Goal of the exercise: The answer is to be the data below, written out in full and exactly.

Detected change data:
————————

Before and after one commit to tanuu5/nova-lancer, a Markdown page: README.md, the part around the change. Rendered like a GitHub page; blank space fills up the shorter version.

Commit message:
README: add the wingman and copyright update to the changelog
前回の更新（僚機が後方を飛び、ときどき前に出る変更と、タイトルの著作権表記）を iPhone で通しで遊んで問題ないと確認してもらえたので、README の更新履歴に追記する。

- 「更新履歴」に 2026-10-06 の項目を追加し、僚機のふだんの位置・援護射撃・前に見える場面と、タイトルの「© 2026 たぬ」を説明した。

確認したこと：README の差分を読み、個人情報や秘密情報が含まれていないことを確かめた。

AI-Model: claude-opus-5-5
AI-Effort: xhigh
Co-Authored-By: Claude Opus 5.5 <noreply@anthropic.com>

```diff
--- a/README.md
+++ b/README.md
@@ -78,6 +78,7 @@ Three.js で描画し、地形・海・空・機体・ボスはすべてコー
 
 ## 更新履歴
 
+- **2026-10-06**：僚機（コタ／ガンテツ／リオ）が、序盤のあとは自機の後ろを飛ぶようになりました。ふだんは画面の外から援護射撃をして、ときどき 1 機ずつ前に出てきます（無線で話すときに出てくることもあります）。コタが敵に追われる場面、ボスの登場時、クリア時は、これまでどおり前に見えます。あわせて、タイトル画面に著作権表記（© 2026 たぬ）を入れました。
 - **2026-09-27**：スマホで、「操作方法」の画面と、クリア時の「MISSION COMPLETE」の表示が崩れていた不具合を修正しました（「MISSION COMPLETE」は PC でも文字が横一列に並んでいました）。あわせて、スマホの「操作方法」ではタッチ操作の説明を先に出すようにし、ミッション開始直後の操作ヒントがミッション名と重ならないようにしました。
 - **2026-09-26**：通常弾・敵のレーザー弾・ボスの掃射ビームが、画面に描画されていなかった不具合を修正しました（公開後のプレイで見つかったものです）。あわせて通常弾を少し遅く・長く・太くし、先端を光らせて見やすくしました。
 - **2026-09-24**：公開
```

————————

Answer section:
Before and after one commit to tanuu5/nova-lancer, a Markdown page: README.md, the part around the change. Rendered like a GitHub page; blank space fills up the shorter version.

Commit message:
README: add the wingman and copyright update to the changelog
前回の更新（僚機が後方を飛び、ときどき前に出る変更と、タイトルの著作権表記）を iPhone で通しで遊んで問題ないと確認してもらえたので、README の更新履歴に追記する。

- 「更新履歴」に 2026-10-06 の項目を追加し、僚機のふだんの位置・援護射撃・前に見える場面と、タイトルの「© 2026 たぬ」を説明した。

確認したこと：README の差分を読み、個人情報や秘密情報が含まれていないことを確かめた。

AI-Model: claude-opus-5-5
AI-Effort: xhigh
Co-Authored-By: Claude Opus 5.5 <noreply@anthropic.com>

```diff
--- a/README.md
+++ b/README.md
@@ -78,6 +78,7 @@ Three.js で描画し、地形・海・空・機体・ボスはすべてコー
 
 ## 更新履歴
 
+- **2026-10-06**：僚機（コタ／ガンテツ／リオ）が、序盤のあとは自機の後ろを飛ぶようになりました。ふだんは画面の外から援護射撃をして、ときどき 1 機ずつ前に出てきます（無線で話すときに出てくることもあります）。コタが敵に追われる場面、ボスの登場時、クリア時は、これまでどおり前に見えます。あわせて、タイトル画面に著作権表記（© 2026 たぬ）を入れました。
 - **2026-09-27**：スマホで、「操作方法」の画面と、クリア時の「MISSION COMPLETE」の表示が崩れていた不具合を修正しました（「MISSION COMPLETE」は PC でも文字が横一列に並んでいました）。あわせて、スマホの「操作方法」ではタッチ操作の説明を先に出すようにし、ミッション開始直後の操作ヒントがミッション名と重ならないようにしました。
 - **2026-09-26**：通常弾・敵のレーザー弾・ボスの掃射ビームが、画面に描画されていなかった不具合を修正しました（公開後のプレイで見つかったものです）。あわせて通常弾を少し遅く・長く・太くし、先端を光らせて見やすくしました。
 - **2026-09-24**：公開
```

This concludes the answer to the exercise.